I’ve been delivering virtual training for over a decade (yes, even before Covid), and over that time, and particularly since technology really took off around 2015, I’ve learnt a lot about how to use IT to present an engaging training course online. My top advice which I give to people trying to get to grips with virtual training isn’t about using innovative tech or the latest virtual meeting platform. I have something much more simple, and effective, for them: re-create the face-to-face experience.
Most trainers are used to face-to-face training, and they thrive on being in a room with other people and using two-way communication to help those people develop. When they’re removed from that environment, many people feel that a key part of the service they deliver is now out of reach. But it doesn’t need to be that way.
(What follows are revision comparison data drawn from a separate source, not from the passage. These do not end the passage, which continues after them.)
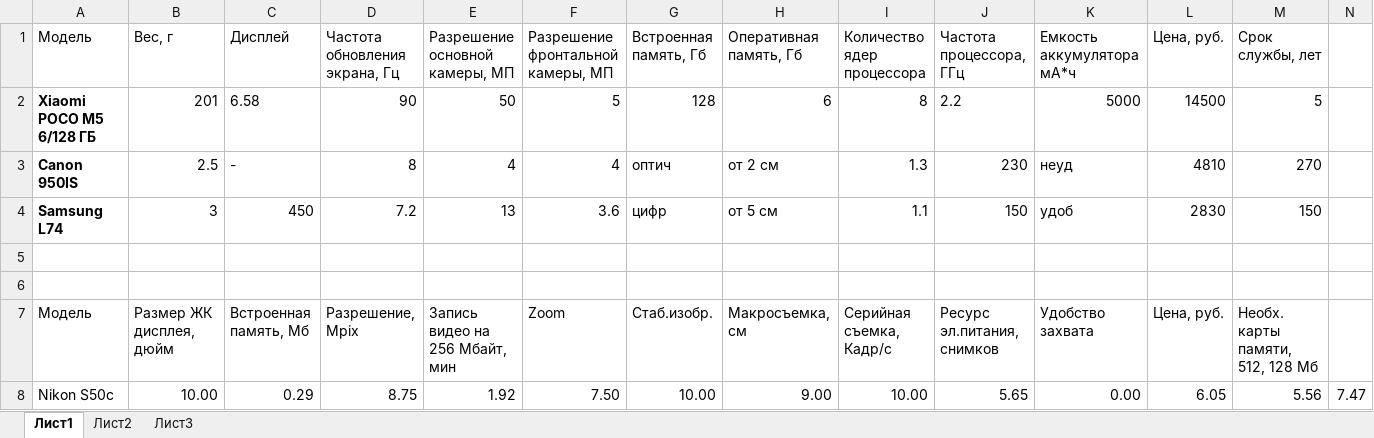
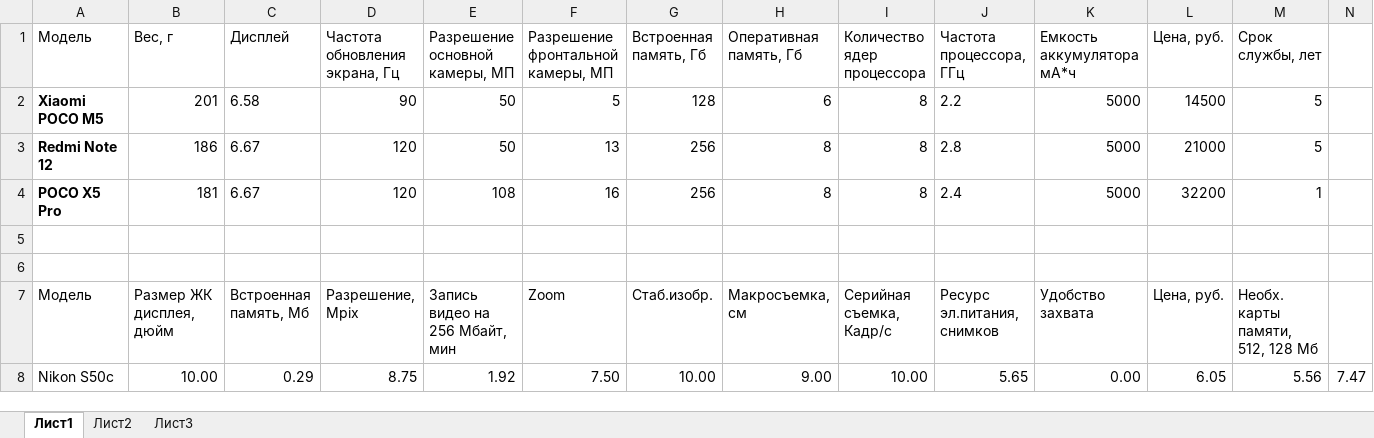
Before and after one commit to Ilya7399/Decision_theory, an Excel workbook: Метод свертки.xlsx, sheet Лист1, drawn as a sheet; only a part is shown; values as stored, in another font and other column widths than the file's, no borders; removed rows and columns are numbered as before the commit, all else as after; rows hold the shown columns only; the diff names each change by its address in the sheet, - before the commit and + after, or states it on an @@ line.

Commit message:
Add files via upload

```diff
--- a/Метод свертки.xlsx (sheet Лист1)
+++ b/Метод свертки.xlsx (sheet Лист1)
-A2 (Модель): Xiaomi POCO M5 6/128 ГБ
+A2 (Модель): Xiaomi POCO M5
-row 3: Canon 950IS | 2.5 | - | 8 | 4 | 4 | оптич | от 2 см | 1.3 | 230 | неуд | 4810 | 270
-row 4: Samsung L74 | 3 | 450 | 7.2 | 13 | 3.6 | цифр | от 5 см | 1.1 | 150 | удоб | 2830 | 150
+row 3: Redmi Note 12 | 186 | 6.67 | 120 | 50 | 13 | 256 | 8 | 8 | 2.8 | 5000 | 21000 | 5
+row 4: POCO X5 Pro | 181 | 6.67 | 120 | 108 | 16 | 256 | 8 | 8 | 2.4 | 5000 | 32200 | 1
```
Do you want to join me in an exercise on re-creating the face-to-face experience on on of your virtual training courses? Good!
Let’s get stuck in. But before you read on, go and get a pad of paper and a pen.
Step 1: Identifying what makes your face-to-face training effective
First, write down all the ways you interact with your participants in a physical training room. For me, that would be something like this:
- Small-talk over pre-course coffee and pastries.
- Welcoming each person as they enter the room.
- Introducing myself.
- Listening to participants’ intro
ductions and perhaps interacting a little.
- Presenting to the whole group.
- Writing on a whiteboard.
- Circulating during exercises for small-group discussions.
- Responding one-to-one if someone asks me a question during an exercise.
- Using my own body language as a communication tool during the course.
- Observing people’s body language.
You get the idea. If you can get quite specific on these then it’s helpful, because the more you can replicate these online, the better.
Step 2: Pick out those elements which you lose in virtual training
Now think about virtual training. The distance and other factors will naturally make some of these harder. Some will be unaffected.
For me, that varies on the way down the list. Here are my thoughts.
- Gone, unfortunately. As have the coffee and pastries.
- Also gone, as people tend to arrive all at the same time as the course starts.
- I’ll still do this – no change.
- This is a problem. Because online courses tend to be shorter sessions, you can’t waste too much time on introductions.
- No change – this still happens.
- Depends what platform you’re using. This is a problem (at time of writing) if you’re on Teams.
- This still happens, but differently, via breakout rooms.
- Unlikely – people don’t ask individual questions as the whole group hears them.
- Harder, due to not being face-to-face.
- Much harder, particularly if they have their cameras off.
Before you move on, please take the time to go through this step for your own training.
Step 3: Consider why you like to interact in these ways face-to-face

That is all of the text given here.